■ **Assigned task**
Every line containing the word "fill" must be pulled from the records.
Supplied records Block Start
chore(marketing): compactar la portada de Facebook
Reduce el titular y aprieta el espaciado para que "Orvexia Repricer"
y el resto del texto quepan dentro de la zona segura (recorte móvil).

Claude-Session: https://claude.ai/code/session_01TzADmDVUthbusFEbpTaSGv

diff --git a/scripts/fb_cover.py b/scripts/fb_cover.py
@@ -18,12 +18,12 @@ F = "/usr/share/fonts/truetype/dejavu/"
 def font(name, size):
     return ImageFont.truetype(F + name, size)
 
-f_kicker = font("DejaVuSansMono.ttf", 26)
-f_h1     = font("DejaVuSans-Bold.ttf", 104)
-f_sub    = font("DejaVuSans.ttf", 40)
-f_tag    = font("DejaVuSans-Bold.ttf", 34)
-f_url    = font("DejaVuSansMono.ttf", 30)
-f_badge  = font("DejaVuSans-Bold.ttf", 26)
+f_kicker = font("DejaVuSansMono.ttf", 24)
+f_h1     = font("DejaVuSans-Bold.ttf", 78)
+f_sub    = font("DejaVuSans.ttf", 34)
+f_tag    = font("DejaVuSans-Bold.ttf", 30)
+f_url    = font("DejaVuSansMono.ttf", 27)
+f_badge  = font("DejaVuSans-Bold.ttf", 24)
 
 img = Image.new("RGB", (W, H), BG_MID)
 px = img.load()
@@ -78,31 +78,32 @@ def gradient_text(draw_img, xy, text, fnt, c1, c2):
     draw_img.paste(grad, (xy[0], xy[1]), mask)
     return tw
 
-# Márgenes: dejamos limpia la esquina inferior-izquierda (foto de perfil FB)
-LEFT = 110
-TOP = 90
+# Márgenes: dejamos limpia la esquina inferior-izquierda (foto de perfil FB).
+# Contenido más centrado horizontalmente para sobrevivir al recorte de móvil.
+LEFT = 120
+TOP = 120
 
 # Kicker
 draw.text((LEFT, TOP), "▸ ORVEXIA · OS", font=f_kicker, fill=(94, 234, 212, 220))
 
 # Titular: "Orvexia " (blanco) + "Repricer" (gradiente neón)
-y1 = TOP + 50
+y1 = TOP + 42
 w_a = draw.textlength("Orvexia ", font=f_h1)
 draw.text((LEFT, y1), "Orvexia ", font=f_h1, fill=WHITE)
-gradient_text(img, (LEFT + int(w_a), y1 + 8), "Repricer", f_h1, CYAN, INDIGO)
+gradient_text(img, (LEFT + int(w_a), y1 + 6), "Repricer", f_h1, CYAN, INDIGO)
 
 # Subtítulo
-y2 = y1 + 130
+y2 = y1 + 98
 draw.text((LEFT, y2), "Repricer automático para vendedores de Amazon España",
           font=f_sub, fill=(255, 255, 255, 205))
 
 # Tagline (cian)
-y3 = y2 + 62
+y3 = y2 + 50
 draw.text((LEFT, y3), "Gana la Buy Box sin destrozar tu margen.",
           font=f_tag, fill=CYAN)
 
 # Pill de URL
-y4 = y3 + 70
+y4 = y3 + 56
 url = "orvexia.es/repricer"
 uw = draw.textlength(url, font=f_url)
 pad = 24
Supplied records Block End
■ **Answer to this problem**
 draw.text((LEFT, TOP), "▸ ORVEXIA · OS", font=f_kicker, fill=(94, 234, 212, 220))
 draw.text((LEFT, y1), "Orvexia ", font=f_h1, fill=WHITE)
           font=f_sub, fill=(255, 255, 255, 205))
           font=f_tag, fill=CYAN)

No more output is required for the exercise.